News and Events | Comments Off on McEligot to present on coastal flooding disasters

The Research Colloquium on Computational Social Science/Data Science speaker for Friday, September 13, will be Kim McEligot, Ph.D. Candidate, Department of Systems Engineering and Operations Research at George Mason University. Kim’s talk entitled “Sea Bright, New Jersey Reconstructed: Agent-Based Protection Theory Model Responses to Hurricane Sandy” (abstract below) will begin at 3:00 in the Center for Social Complexity Suite (373-381) located on the 3rd floor of Research Hall. The talk will be followed by a Q&A session along with light refreshments.

This session will be live-streamed on the YouTube channel: https://www.youtube.com/channel/UC7YCR-pBTZ_9865orDNVHNA
For announcements regarding this and future streams, please join the CSS/CDS student and alumni Facebook group: https://www.facebook.com/groups/257383120973297/

For a list of upcoming and previous seminars, please visit: https://cos.gmu.edu/cds/calendar/

Abstract: Coastal flooding is the most expensive type of natural disaster in the United States. Policy initiatives to mitigate the effects of these events are dependent upon understanding flood victim responses at an individual and municipal level. Agent-Based Modeling (ABM) is an effective tool for analyzing community-wide responses to natural disaster, but the quality of the ABM’s performance is often challenging to determine. This paper discusses the complexity of the Protective Action Decision Model (PADM) and Protection Motivation Theory (PMT) for human decision making regarding hazard mitigations. A combined (PADM/PMT) model is developed and integrated into the MASON modeling framework. The ABM implements a hind-cast of Hurricane Sandy’s damage to Sea Bright, NJ and homeowner post-flood reconstruction decisions. It is validated against damage assessments and post-storm surveys. The contribution of socio-economic factors and built environment on model performance is also addressed and suggests that mitigation for townhouse communities will be challenging.
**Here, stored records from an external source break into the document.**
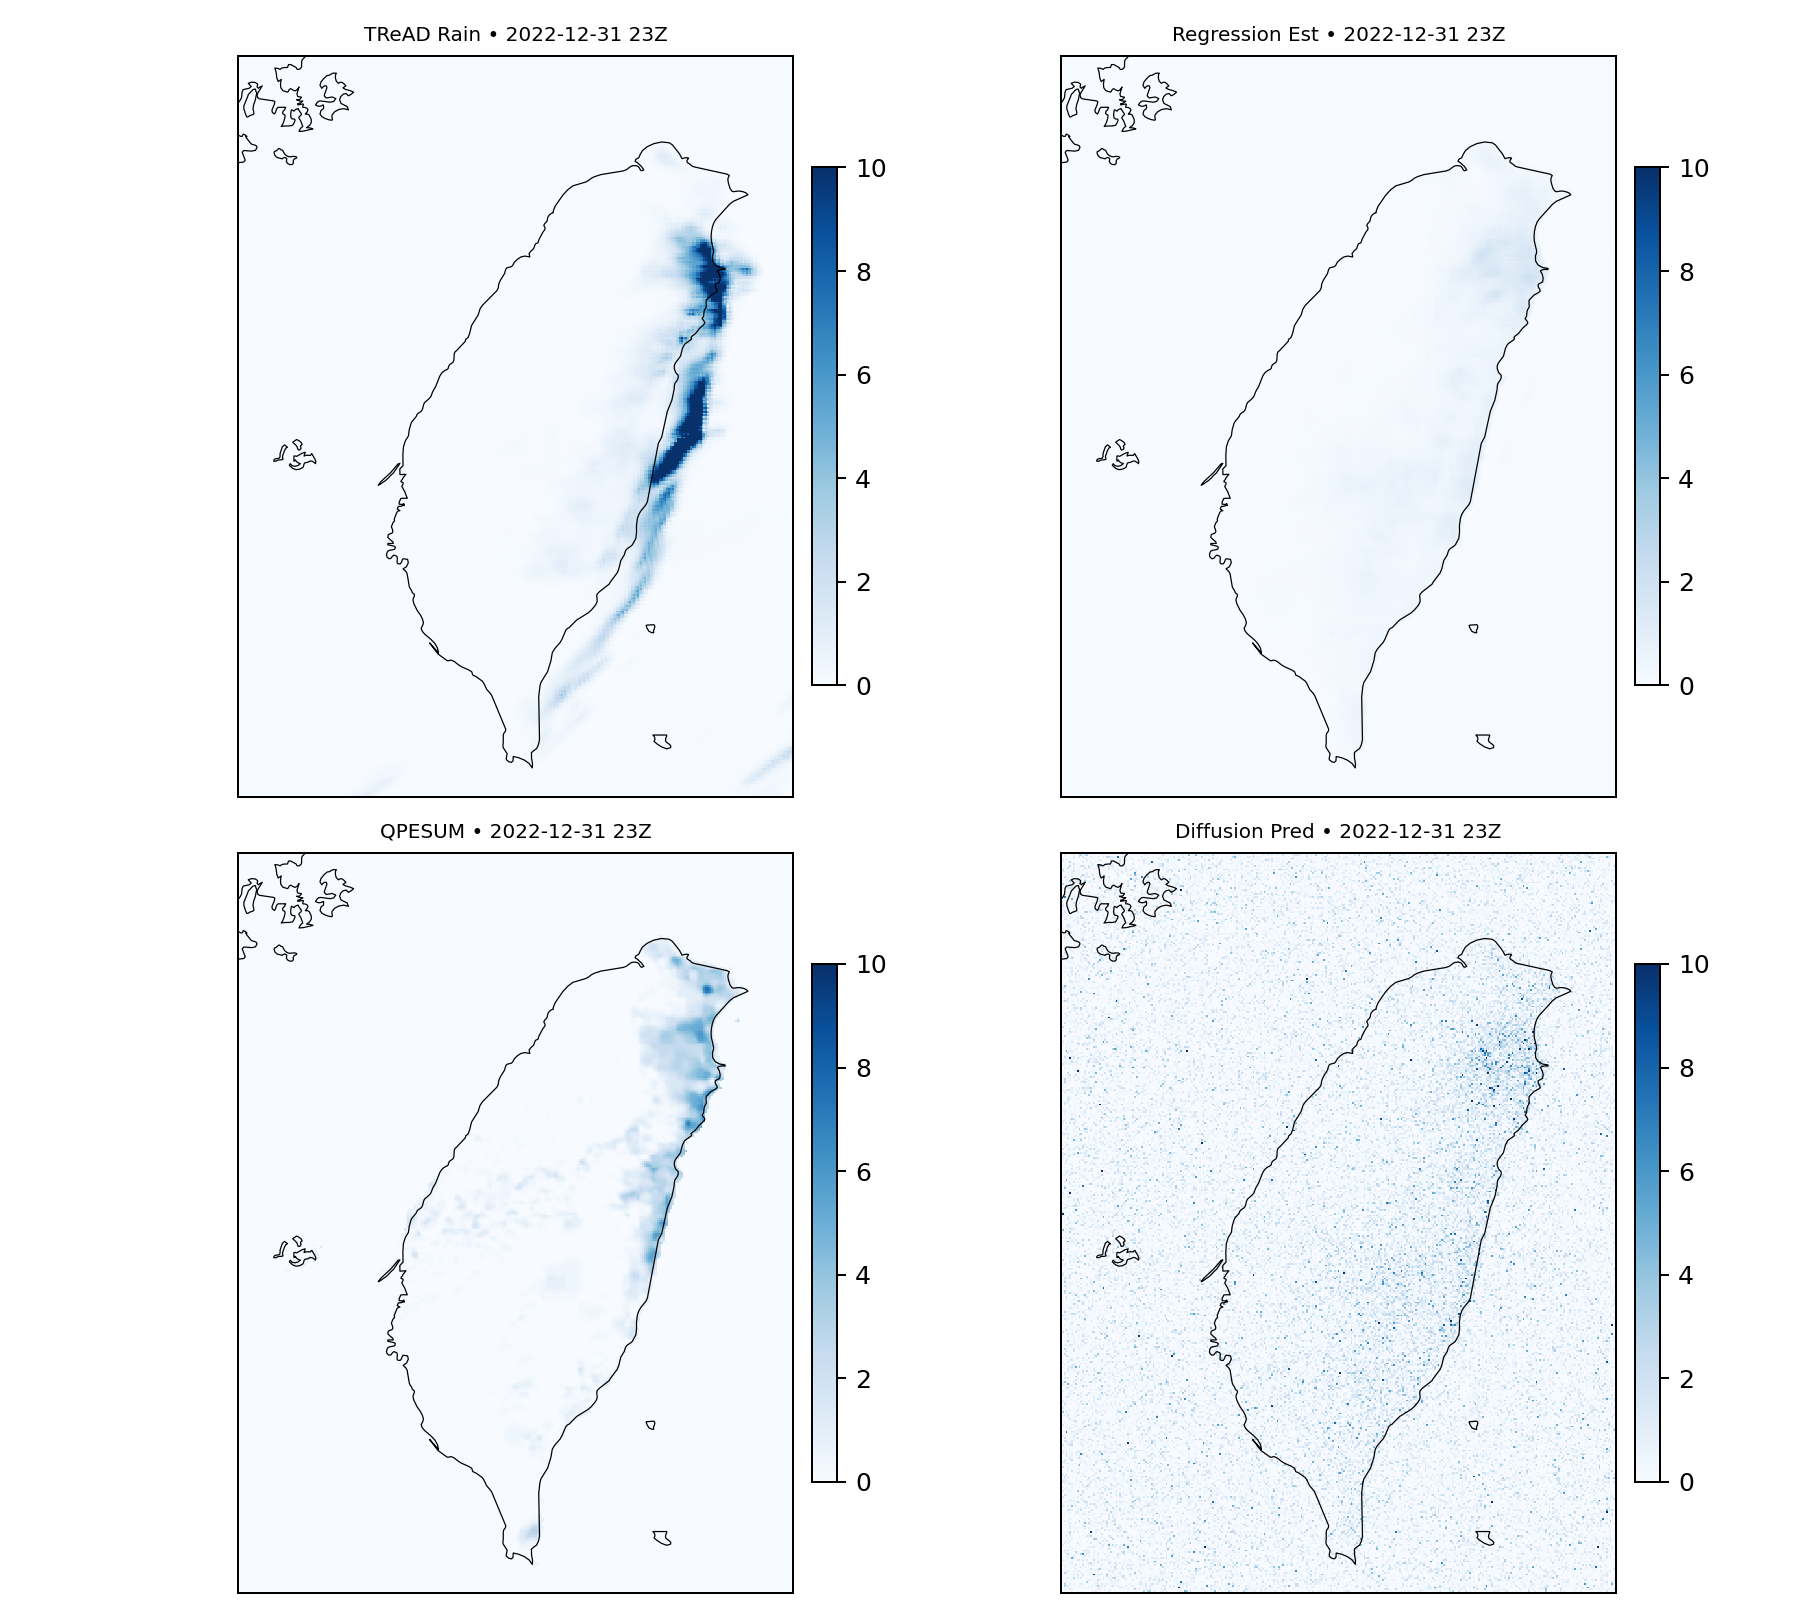
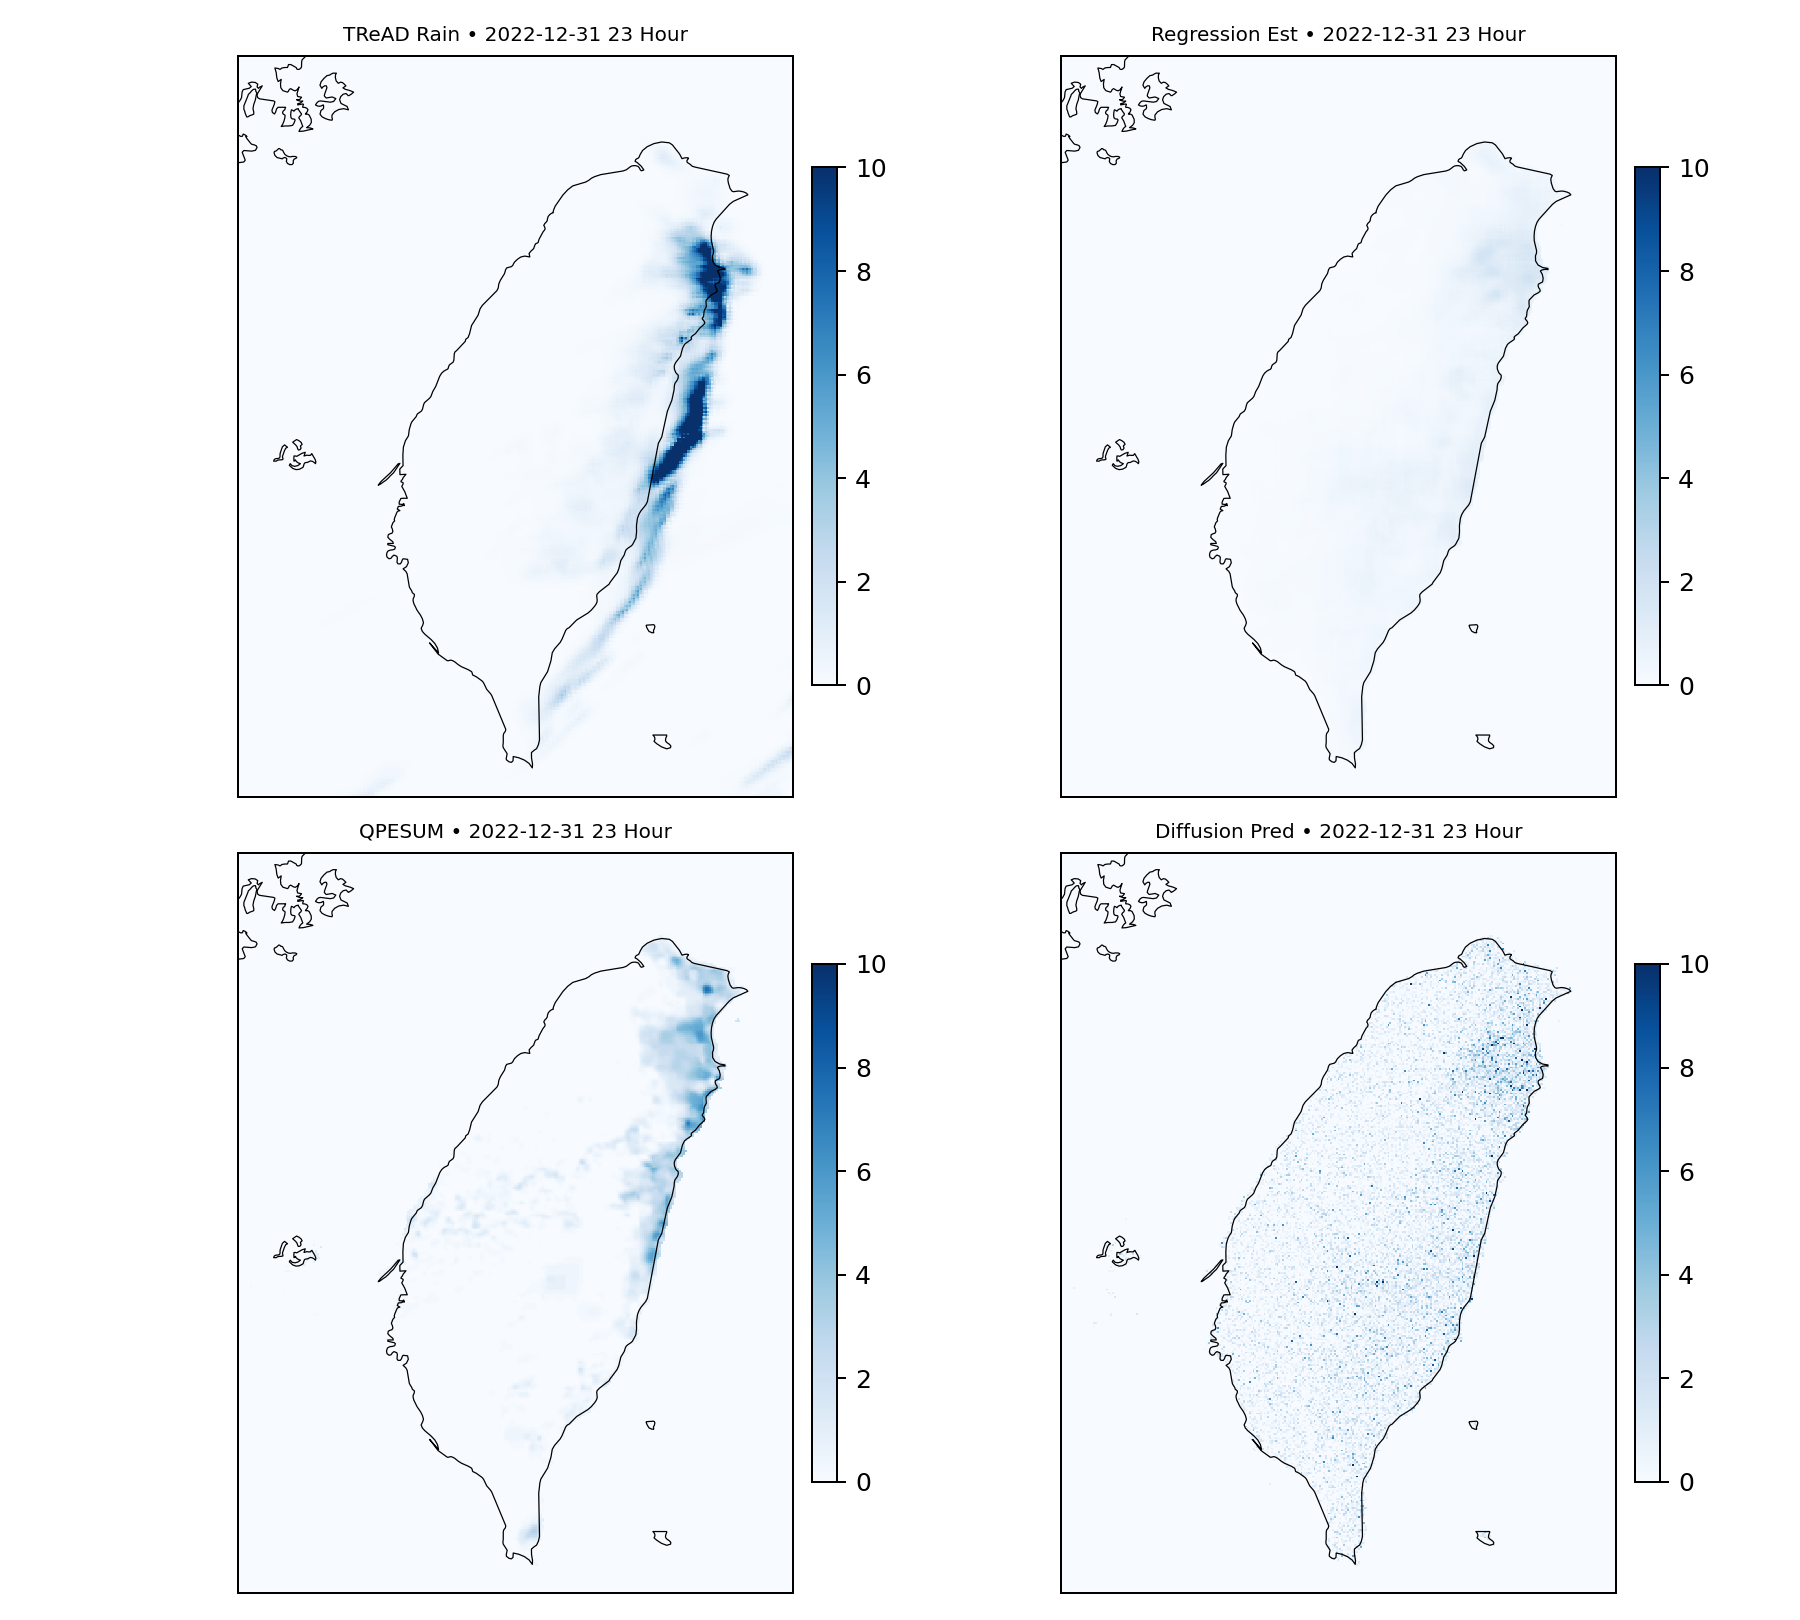
new results

diff --git a/diffusion_phase2_ddpm.py b/diffusion_phase2_ddpm.py
@@ -31,8 +31,10 @@ class ResidualDiffusionDataset(torch.utils.data.Dataset):
         x, y = self.base[idx]
         with torch.no_grad():
             reg = self.reg(x.unsqueeze(0).to(self.dev))[0].cpu()
-        return torch.cat([x, reg], 0), y - reg          # (cond , residual)
-
+#        return torch.cat([x, reg], 0), y - reg          # (cond , residual)
+        mask = x[-1:]
+        res  = (y - reg) * mask
+        return torch.cat([x, reg], 0), res          # (cond , residual)
 # ---------------- UNet ε-predictor --------------------------------------------------------
 class DoubleConv(nn.Module):
     def __init__(self, ic, oc):
@@ -96,11 +98,13 @@ def main():
         net.train(); t_loss=0
         for cond,res in tr_dl:
             cond,res = cond.to(dev), res.to(dev)
+            mask = cond[:, -2:-1]
             t = torch.randint(0,args.timesteps,(cond.size(0),),device=dev)
             eps = torch.randn_like(res)
             x_t = q_sample(res,t,eps,a_bar)
             pred = net(torch.cat([cond,x_t],1))
-            loss = nn.functional.mse_loss(pred,eps)
+#           loss = nn.functional.mse_loss(pred,eps)
+            loss = ((pred - eps).pow(2) * mask).mean()
             opt.zero_grad(); loss.backward(); opt.step()
             t_loss += loss.item(); gstep+=1
             if gstep%50==0: writer.add_scalar('loss/train_step',loss.item(),gstep)
@@ -110,11 +114,13 @@ def main():
         with torch.no_grad():
             for cond,res in va_dl:
                 cond,res = cond.to(dev), res.to(dev)
+                mask = cond[:, -2:-1]
                 t = torch.randint(0,args.timesteps,(cond.size(0),),device=dev)
                 eps = torch.randn_like(res)
                 x_t = q_sample(res,t,eps,a_bar)
                 pred = net(torch.cat([cond,x_t],1))
-                v_loss += nn.functional.mse_loss(pred,eps).item()
+#                v_loss += nn.functional.mse_loss(pred,eps).item()
+                v_loss += ((pred - eps).pow(2) * mask).mean().item()
         writer.add_scalars('loss/epoch',{'train':t_loss/len(tr_dl),'val':v_loss/len(va_dl)},ep)
         print(f'[DDPM] ep{ep}/{args.epochs} train={t_loss/len(tr_dl):.4f} val={v_loss/len(va_dl):.4f}')
         if ep%10==0:

diff --git a/inference_diffusion_single_day_v4.py b/inference_diffusion_single_day_v4.py
@@ -70,15 +70,16 @@ def main():
         x,y=ds[base+hr]
         x_pad,ph,pw=pad4(x.unsqueeze(0).to(dev)); reg_pad=reg(x_pad)[0].cpu()
         reg_est=reg_pad[..., :-ph or None, :-pw or None]
-
+        mask = x[-1:]
+        reg_est = reg_est * mask
         cond=torch.cat([x,reg_est],0).unsqueeze(0).to(dev)
         cond_pad,ph2,pw2=pad4(cond); res_pad=ddpm_sample(cond_pad,diff,T=1000,steps=args.steps,device=dev)[0].cpu()
-        res_hat=res_pad[..., :-ph2 or None, :-pw2 or None]
-
+#        res_hat=res_pad[..., :-ph2 or None, :-pw2 or None]
+        res_hat=res_pad[..., :-ph2 or None, :-pw2 or None] * mask
         reg_hr,true_hr,pred_hr=map(den,[reg_est,y,reg_est+res_hat])
 
         fig,axs=plt.subplots(2,2,figsize=(10,9),subplot_kw={'projection':ccrs.PlateCarree()})
-        ts=f"{args.date[:4]}-{args.date[4:6]}-{args.date[6:]} {hr:02d}Z"
+        ts=f"{args.date[:4]}-{args.date[4:6]}-{args.date[6:]} {hr:02d} Hour"
         plot_panel(axs[0,0],lon,lat,coarse.isel(time=hr),f"TReAD Rain • {ts}")
         plot_panel(axs[0,1],lon,lat,reg_hr,f"Regression Est • {ts}")
         plot_panel(axs[1,0],lon,lat,true_hr,f"QPESUM • {ts}")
Bio: Kim McEligot is a PhD candidate in the Department of Systems Engineering and Operations Research at George Mason University. His research interests include federation of computational fluid dynamics coastal flood modeling with geo-spatial agent-based modeling for individual and community level flood mitigation policy analysis. He holds an M.S. in Systems Engineering from Johns Hopkins University, and an M.A. in National Security and Military Affairs from the U.S. Naval War College. His email address is kmceligo@masonlive.gmu.edu.